ACROSS MISSISSIPPI — Mississippi remains completely free of soybean rust, and conditions as of June 30 were not favorable for the development of the disease.
Tom Allen, plant pathologist with the Mississippi State University Extension Service, said soybean rust recently has been detected in the United States in southern Texas, outside Mobile, Ala., and in the Florida Panhandle.
“Over the past few weeks, conditions throughout most of Mississippi have not been conducive for the development of the disease,” Allen said.
MSU’s Extension Service has 25 sentinel plots throughout the state. They were planted before April 2 to detect the first signs of rust if it occurs in the state this year. The Extension Service soybean rust scouting team examines sentinel plots, along with commercial soybean fields and kudzu patches, for signs of the disease.
Sentinel plots are planted earlier than the commercial soybean crop and monitored weekly throughout the growing season for soybean rust. When rust is detected, MSU Extension personnel alerts area growers and provides suggestions for appropriate treatment if necessary.
Allen said, “In recent years, soybean rust has been detected in several states by June, but cold conditions throughout the winter likely eradicated much, if not all, of the fungus responsible for causing soybean rust in the Gulf Coast states.”
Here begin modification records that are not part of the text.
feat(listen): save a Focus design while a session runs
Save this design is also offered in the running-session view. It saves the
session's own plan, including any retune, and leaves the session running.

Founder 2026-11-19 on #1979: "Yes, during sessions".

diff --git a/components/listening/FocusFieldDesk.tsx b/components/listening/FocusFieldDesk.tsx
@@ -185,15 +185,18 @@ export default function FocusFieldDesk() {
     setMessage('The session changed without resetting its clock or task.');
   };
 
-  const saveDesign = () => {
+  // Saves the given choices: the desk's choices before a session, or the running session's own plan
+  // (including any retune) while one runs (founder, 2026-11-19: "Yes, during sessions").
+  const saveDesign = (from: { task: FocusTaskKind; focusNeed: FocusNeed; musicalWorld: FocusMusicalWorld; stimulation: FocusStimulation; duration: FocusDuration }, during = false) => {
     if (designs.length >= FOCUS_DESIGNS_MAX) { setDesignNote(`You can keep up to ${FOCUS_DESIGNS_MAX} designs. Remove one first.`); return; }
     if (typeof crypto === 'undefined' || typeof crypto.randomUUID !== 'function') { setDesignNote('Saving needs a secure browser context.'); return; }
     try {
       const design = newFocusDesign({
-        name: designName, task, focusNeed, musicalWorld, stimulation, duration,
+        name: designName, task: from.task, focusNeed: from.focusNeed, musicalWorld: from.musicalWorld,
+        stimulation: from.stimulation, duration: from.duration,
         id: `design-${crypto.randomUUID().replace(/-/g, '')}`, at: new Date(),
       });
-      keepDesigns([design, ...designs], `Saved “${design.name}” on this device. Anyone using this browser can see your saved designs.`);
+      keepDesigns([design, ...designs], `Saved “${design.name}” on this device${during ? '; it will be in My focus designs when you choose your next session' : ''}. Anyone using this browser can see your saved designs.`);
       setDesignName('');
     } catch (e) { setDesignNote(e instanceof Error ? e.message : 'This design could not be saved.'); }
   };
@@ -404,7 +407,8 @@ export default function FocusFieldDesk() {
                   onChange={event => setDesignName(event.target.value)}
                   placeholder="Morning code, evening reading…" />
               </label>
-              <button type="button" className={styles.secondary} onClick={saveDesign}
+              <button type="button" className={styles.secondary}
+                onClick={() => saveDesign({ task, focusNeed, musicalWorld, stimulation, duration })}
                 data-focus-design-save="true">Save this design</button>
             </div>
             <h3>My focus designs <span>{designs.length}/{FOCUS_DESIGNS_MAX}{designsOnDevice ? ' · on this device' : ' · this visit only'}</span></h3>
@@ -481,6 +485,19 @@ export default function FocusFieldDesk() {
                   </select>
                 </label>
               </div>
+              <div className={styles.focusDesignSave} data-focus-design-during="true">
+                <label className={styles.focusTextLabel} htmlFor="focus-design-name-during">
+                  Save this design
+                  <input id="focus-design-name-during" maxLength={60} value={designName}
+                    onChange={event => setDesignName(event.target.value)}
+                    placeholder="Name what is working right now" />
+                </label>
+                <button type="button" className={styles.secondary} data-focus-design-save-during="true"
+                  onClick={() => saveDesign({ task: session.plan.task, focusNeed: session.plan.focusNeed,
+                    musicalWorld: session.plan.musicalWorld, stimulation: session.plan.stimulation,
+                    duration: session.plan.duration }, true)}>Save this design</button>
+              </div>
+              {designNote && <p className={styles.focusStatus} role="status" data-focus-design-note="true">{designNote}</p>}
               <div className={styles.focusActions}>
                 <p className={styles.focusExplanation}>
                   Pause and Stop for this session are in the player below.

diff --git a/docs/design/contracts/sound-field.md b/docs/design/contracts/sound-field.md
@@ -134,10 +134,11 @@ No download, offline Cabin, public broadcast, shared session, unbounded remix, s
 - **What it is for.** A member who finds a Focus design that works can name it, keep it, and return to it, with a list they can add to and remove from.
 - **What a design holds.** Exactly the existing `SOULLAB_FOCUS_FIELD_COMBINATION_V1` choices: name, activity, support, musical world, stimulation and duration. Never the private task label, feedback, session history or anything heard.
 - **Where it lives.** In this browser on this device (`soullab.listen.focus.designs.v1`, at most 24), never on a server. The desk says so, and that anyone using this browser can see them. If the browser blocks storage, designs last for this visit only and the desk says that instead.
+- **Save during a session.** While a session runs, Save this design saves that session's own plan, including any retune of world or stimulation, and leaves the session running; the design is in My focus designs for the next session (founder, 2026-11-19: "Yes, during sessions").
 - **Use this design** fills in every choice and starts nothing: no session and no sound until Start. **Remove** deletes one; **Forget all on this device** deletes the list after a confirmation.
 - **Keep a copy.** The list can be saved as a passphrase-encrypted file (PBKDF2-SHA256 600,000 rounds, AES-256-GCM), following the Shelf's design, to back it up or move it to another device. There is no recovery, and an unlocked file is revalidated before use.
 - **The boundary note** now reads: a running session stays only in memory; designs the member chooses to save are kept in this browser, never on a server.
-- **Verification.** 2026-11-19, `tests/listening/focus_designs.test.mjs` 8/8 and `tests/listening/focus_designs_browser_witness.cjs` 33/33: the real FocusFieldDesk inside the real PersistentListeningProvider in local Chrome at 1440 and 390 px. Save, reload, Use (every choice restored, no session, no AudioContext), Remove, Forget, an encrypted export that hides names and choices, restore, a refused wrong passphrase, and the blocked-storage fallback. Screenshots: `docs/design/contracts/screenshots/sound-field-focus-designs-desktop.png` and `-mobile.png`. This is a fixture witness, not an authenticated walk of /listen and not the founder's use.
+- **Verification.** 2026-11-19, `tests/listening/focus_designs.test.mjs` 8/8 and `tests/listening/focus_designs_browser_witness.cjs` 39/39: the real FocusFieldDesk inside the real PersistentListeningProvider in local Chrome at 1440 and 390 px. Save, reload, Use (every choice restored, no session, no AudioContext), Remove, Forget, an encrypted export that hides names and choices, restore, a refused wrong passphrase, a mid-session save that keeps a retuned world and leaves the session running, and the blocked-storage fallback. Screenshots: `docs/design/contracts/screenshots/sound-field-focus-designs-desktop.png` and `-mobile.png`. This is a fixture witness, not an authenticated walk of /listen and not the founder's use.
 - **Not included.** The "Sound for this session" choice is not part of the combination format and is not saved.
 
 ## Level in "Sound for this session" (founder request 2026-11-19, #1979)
Mississippi had significant rust in all 82 counties in 2009, but only one soybean field left untreated had excessive losses due to the disease.